Google’s Chief Economist, Hal Varian share some insights on the average AdWords Ads position metric:
Many advertisers are concerned about the average position of their ads. Though this metric can be useful, it’s easy to misinterpret. This blog post is intended to help advertisers better understand the average position metric, its uses, and its limitations.
To begin with, it’s important to understand that there’re two interpretations of the phrase “ad position.” The “page position” refers to the location on the page, such as “top ad 2” or “right-hand side ad 1.” The “auction position” is the rank of the ad in the auction that determines the order of the ads on the page. The critical point is that the reported average position metric is based on auction position, not page position.

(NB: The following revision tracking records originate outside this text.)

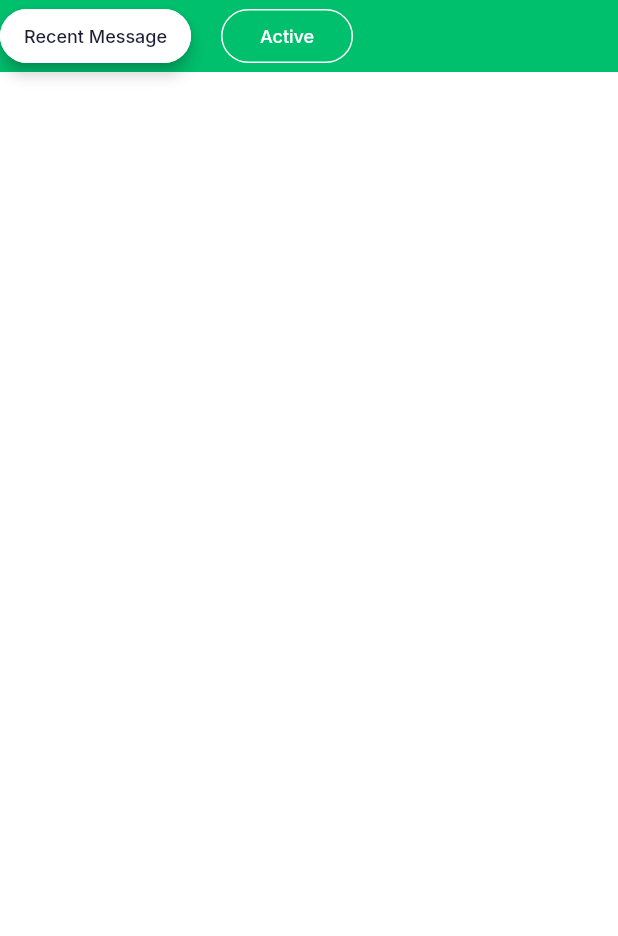
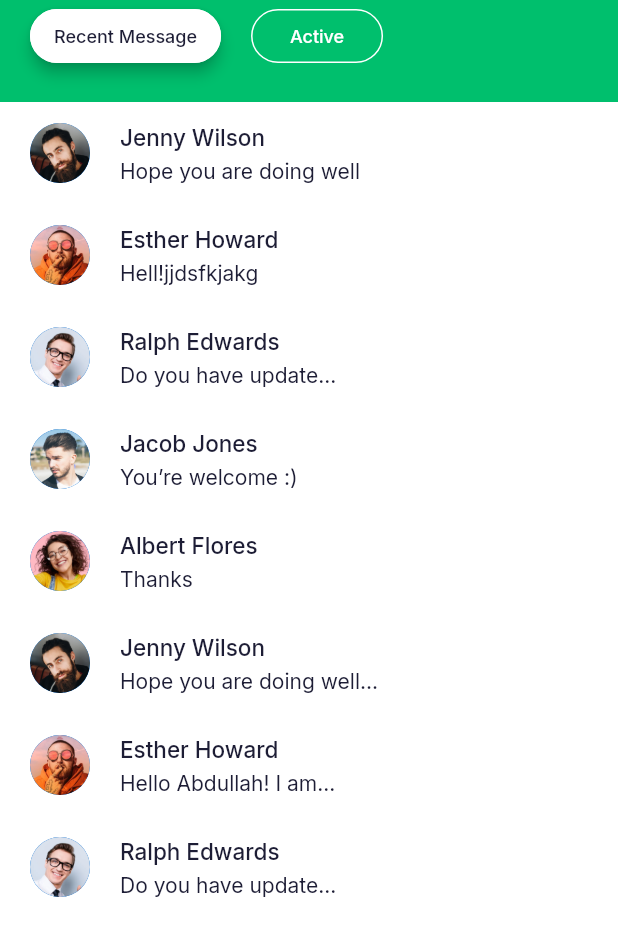
Before and after one commit to TrongBinhLe/flutter-chat_messaging_app, a Flutter app: the Body widget shown alone on an empty page, opened directly, on a phone screen of 412 x 824 dp. Shown: the top 936 px of the screen. Run offline on Flutter 3.47's test engine with Material 2 defaults, Android fonts, the phone set to English and light mode, and no system bars; our stand-ins replace google_fonts.

Commit message:
Modify CarChat

```diff
--- a/lib/models/Chat.dart
+++ b/lib/models/Chat.dart
@@ -14,14 +14,14 @@ class Chat {
 List chatsData = [
   Chat(
     name: "Jenny Wilson",
-    lastMessage: "Hope you are doing well...",
+    lastMessage: "Hope you are doing well",
     image: "assets/images/user.png",
     time: "3m ago",
     isActive: false,
   ),
   Chat(
     name: "Esther Howard",
-    lastMessage: "Hello Abdullah! I am...",
+    lastMessage: "Hell!jjdsfkjakg",
     image: "assets/images/user_2.png",
     time: "8m ago",
     isActive: true,
--- a/lib/screens/chats/components/body.dart
+++ b/lib/screens/chats/components/body.dart
@@ -1,5 +1,6 @@
 import 'package:chat/components/filled_outline_button.dart';
 import 'package:chat/constants.dart';
+import 'package:chat/models/Chat.dart';
 import 'package:flutter/material.dart';
 
 class Body extends StatelessWidget {
@@ -12,6 +13,8 @@ class Body extends StatelessWidget {
     return Column(
       children: [
         Container(
+          padding: EdgeInsets.fromLTRB(
+              kDefaultPadding, 0, kDefaultPadding, kDefaultPadding),
           color: kPrimaryColor,
           child: Row(
             children: [
@@ -30,8 +33,55 @@ class Body extends StatelessWidget {
               ),
             ],
           ),
-        )
+        ),
+        Expanded(
+            child: ListView.builder(
+          itemCount: chatsData.length,
+          itemBuilder: (context, index) => ChatCar(
+            chat: chatsData[index],
+          ),
+        ))
       ],
     );
   }
 }
+
+class ChatCar extends StatelessWidget {
+  const ChatCar({Key key, this.chat}) : super(key: key);
+
+  final Chat chat;
+
+  @override
+  Widget build(BuildContext context) {
+    return Padding(
+      padding: const EdgeInsets.symmetric(
+          horizontal: kDefaultPadding, vertical: kDefaultPadding * 0.7),
+      child: Row(
+        children: [
+          CircleAvatar(
+            backgroundImage: AssetImage(chat.image),
+          ),
+          Padding(
+            padding: const EdgeInsets.symmetric(horizontal: kDefaultPadding),
+            child: Column(
+              crossAxisAlignment: CrossAxisAlignment.start,
+              children: [
+                Text(
+                  chat.name,
+                  style: TextStyle(fontSize: 15, fontWeight: FontWeight.w500),
+                ),
+                SizedBox(
+                  height: 5,
+                ),
+                Text(
+                  chat.lastMessage,
+                  overflow: TextOverflow.ellipsis,
+                ),
+              ],
+            ),
+          )
+        ],
+      ),
+    );
+  }
+}
```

This means that an ad in auction position 1 will always be the first ad shown on the page, but it can occur in two possible page positions: as the first ad above the search results or as the first ad on the right-hand side when there’re no ads above the search results. This distinction is important, since, on average, ads that appear above the search results tend to get substantially more clicks than ads that appear on the right-hand side. The difference between page and auction position can lead to some seemingly paradoxical outcomes.
Example showing page with top and right-hand side ads:
Example showing page with only right-hand side ads:
In summary, average position is a popular metric, but don’t rely on it alone as a measure of performance. The metrics that really matter are clicks, costs, and conversions.